On Labor Day we who garden ask ourselves if gardening is labor or therapy or fun. The answer is yes. I think the same applies to wood-working, cookie-baking, quilting, and maybe half a hundred other ways in which we invest ourselves. When we were thirty, it was different, and today I thank all those younger people whose labor keeps me going.
The almosts of the garden — I know them and yet I disbelieve. Almost ripe. Almost ready. The bud on the vine, swaddling life snugly within itself, almost a melon, almost a squash, almost a morning glory. I know what it will be and yet I disbelieve. The wonder of it is as new as the almost itself.
To watch is to disbelieve. It cannot be that Puritan-plain dirt conjures such richness of tapestry and ornament, emerald and amethyst, filigree of leaf and tendril. From the muslin of February to the brocade of August there is nothing believable. In a slow burst, the almosts bloom to opulence in velvety defiance of winter’s naysayers.
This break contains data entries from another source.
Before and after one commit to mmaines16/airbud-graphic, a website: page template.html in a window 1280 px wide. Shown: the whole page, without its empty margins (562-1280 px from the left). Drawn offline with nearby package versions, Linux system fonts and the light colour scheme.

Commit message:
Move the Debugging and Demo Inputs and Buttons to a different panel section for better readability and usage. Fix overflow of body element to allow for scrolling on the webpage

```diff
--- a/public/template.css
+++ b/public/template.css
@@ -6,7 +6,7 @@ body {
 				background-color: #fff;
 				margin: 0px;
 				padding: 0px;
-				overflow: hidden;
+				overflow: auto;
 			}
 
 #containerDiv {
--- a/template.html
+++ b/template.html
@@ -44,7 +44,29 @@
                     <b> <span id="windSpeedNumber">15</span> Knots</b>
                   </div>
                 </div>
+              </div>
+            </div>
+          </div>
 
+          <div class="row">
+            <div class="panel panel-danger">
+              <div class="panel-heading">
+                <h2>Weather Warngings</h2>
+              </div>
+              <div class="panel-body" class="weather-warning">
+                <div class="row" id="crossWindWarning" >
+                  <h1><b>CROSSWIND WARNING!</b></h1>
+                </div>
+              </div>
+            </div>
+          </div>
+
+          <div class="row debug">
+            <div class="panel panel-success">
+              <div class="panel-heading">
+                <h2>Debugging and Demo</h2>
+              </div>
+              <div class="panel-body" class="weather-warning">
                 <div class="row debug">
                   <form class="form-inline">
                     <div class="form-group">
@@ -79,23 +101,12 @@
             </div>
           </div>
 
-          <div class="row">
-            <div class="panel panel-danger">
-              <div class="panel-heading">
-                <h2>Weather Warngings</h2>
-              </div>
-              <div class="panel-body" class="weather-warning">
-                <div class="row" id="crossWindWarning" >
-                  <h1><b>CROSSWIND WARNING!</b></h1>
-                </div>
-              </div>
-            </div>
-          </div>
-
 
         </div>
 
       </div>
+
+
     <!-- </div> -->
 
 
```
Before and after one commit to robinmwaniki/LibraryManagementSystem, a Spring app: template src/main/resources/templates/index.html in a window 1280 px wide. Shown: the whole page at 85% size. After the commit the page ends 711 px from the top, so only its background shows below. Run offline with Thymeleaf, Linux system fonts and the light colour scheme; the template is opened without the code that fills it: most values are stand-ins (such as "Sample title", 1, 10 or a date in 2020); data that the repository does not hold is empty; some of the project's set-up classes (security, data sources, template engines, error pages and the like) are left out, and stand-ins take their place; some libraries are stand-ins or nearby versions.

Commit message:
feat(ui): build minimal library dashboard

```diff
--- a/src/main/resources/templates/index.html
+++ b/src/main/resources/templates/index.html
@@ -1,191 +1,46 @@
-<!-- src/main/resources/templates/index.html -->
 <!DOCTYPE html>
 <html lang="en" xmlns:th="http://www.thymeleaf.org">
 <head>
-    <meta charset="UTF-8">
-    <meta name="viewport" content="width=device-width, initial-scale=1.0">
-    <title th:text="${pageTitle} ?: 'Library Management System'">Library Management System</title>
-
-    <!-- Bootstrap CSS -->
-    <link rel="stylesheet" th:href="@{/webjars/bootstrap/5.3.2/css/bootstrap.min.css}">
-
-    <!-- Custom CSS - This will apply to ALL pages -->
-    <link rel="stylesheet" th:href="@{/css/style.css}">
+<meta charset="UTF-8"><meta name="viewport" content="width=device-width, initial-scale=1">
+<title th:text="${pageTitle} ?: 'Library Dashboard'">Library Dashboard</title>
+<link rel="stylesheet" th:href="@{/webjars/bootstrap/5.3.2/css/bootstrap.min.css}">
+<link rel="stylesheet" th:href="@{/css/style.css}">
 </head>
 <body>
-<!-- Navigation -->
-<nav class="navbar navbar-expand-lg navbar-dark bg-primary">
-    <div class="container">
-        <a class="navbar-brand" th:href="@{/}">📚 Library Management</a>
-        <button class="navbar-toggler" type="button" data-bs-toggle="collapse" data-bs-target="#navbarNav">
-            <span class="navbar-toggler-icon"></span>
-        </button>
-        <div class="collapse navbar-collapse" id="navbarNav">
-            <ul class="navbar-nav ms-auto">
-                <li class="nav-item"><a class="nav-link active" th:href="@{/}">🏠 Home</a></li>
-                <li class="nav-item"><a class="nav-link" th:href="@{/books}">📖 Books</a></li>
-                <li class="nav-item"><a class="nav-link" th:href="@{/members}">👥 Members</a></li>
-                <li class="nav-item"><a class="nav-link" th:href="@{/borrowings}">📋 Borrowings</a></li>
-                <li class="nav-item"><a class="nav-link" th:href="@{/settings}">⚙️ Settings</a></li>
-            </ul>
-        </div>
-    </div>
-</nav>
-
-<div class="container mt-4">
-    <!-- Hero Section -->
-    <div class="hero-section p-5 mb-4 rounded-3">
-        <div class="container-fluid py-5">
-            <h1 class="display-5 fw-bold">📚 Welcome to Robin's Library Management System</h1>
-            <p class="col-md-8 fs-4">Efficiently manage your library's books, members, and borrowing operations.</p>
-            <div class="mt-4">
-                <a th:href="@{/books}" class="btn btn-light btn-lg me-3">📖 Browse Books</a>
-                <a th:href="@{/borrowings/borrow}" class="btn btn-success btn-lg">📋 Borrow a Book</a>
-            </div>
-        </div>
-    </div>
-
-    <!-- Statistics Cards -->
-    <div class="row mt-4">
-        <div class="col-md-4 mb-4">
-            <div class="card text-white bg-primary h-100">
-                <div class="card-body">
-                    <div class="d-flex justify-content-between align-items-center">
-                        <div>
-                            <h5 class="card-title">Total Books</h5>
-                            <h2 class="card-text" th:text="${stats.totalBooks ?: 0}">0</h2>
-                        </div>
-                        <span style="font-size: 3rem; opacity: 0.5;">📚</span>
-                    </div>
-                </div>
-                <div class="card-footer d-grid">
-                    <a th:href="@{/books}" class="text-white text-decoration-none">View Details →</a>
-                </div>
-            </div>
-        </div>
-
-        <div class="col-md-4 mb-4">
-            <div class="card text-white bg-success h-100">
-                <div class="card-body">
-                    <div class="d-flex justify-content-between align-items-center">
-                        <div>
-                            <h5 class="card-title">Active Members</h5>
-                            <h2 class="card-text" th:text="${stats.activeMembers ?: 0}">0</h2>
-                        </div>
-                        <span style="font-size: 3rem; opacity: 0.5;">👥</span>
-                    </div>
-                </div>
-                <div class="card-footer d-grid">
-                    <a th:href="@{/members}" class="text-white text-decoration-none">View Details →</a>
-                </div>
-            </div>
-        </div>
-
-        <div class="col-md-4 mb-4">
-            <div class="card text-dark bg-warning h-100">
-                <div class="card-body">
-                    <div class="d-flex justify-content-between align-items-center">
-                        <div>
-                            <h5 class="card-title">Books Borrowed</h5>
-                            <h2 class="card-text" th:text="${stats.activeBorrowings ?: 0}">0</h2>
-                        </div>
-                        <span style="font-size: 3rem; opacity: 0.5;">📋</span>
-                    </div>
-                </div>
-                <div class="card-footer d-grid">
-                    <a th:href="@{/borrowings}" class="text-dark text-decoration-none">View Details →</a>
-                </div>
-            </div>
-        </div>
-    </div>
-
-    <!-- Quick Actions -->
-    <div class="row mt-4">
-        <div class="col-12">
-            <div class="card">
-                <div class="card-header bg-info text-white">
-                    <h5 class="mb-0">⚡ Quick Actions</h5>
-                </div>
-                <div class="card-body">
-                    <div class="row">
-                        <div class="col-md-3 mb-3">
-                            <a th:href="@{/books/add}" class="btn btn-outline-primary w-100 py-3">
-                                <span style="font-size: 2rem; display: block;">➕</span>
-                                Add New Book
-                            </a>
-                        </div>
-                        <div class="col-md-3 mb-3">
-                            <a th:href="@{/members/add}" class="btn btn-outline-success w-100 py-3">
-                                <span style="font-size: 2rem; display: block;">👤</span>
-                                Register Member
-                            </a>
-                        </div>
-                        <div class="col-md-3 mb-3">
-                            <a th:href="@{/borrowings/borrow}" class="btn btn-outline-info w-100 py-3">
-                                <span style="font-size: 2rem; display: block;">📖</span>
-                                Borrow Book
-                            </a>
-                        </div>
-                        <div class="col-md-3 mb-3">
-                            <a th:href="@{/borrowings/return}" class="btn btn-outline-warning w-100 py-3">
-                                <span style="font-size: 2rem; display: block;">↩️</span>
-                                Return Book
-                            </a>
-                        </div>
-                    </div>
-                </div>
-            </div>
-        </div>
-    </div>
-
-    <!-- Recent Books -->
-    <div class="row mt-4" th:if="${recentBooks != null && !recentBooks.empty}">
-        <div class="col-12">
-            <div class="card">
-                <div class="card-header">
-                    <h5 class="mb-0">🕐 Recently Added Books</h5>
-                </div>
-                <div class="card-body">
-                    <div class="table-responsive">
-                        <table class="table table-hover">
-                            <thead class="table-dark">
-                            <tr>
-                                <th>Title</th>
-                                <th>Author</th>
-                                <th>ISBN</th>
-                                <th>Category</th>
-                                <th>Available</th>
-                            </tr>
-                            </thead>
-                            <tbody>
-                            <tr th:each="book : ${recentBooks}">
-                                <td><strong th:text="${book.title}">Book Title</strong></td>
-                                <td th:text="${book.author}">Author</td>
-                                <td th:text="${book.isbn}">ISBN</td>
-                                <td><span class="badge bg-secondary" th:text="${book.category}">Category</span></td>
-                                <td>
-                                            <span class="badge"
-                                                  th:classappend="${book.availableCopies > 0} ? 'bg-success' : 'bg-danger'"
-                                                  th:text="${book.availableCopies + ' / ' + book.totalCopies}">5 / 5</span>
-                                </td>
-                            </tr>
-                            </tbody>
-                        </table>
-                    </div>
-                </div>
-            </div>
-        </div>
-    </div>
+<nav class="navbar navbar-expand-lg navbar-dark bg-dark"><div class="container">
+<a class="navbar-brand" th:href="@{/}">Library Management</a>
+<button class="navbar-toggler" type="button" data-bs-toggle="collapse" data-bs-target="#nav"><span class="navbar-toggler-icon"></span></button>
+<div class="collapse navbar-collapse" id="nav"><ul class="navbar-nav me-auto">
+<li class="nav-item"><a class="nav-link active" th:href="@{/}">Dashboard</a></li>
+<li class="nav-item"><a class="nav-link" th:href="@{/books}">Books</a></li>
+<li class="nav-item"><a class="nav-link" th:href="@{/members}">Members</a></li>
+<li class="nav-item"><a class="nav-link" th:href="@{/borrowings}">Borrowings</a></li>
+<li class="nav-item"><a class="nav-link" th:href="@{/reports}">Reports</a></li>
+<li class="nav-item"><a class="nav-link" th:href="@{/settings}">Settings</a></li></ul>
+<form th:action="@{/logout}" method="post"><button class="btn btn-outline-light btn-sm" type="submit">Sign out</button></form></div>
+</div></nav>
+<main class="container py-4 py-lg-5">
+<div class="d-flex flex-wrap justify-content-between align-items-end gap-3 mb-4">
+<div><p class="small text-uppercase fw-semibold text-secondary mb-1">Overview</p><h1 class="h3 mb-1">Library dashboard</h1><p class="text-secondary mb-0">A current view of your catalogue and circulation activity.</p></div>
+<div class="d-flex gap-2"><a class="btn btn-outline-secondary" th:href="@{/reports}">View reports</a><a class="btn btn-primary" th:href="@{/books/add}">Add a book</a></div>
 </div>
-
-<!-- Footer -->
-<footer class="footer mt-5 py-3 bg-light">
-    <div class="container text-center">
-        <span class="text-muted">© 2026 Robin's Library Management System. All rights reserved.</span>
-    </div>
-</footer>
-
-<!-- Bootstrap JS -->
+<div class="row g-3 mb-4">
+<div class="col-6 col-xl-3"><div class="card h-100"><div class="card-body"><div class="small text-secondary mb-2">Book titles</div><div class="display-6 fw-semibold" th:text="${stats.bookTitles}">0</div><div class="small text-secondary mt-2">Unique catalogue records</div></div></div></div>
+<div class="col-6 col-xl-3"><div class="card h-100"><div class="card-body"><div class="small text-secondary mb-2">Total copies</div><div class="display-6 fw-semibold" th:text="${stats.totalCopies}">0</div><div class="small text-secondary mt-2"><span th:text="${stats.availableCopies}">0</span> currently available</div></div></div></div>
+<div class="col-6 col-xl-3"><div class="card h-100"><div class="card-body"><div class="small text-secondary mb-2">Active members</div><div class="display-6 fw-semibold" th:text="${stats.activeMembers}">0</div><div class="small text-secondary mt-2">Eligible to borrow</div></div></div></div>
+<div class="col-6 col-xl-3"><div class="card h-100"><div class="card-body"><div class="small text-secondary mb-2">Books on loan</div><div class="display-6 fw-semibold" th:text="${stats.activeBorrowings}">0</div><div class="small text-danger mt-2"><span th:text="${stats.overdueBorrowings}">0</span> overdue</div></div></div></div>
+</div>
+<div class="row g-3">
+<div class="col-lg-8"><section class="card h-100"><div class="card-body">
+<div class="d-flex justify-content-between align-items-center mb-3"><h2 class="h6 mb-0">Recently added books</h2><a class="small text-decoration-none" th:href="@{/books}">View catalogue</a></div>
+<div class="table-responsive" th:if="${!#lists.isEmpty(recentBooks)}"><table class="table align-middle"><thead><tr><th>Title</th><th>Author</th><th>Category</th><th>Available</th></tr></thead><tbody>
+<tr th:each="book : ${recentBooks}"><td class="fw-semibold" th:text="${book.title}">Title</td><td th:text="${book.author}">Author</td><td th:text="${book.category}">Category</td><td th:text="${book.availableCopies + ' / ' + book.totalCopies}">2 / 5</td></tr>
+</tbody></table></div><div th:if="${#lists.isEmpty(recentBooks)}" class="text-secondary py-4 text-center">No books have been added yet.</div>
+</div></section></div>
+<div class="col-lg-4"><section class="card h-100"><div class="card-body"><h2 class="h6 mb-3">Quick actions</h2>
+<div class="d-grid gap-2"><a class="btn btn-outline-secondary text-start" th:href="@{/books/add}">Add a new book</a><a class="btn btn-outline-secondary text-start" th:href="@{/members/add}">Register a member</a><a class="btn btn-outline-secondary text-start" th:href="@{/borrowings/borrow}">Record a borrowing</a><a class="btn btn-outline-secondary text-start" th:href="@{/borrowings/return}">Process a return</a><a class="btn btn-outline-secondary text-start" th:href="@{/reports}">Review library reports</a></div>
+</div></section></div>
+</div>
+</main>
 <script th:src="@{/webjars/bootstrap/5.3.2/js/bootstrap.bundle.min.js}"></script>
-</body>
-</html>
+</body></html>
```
In the almost is the breath-stop, the cannot-be, that gossamer moment that hovers like the hummingbird I cannot hold.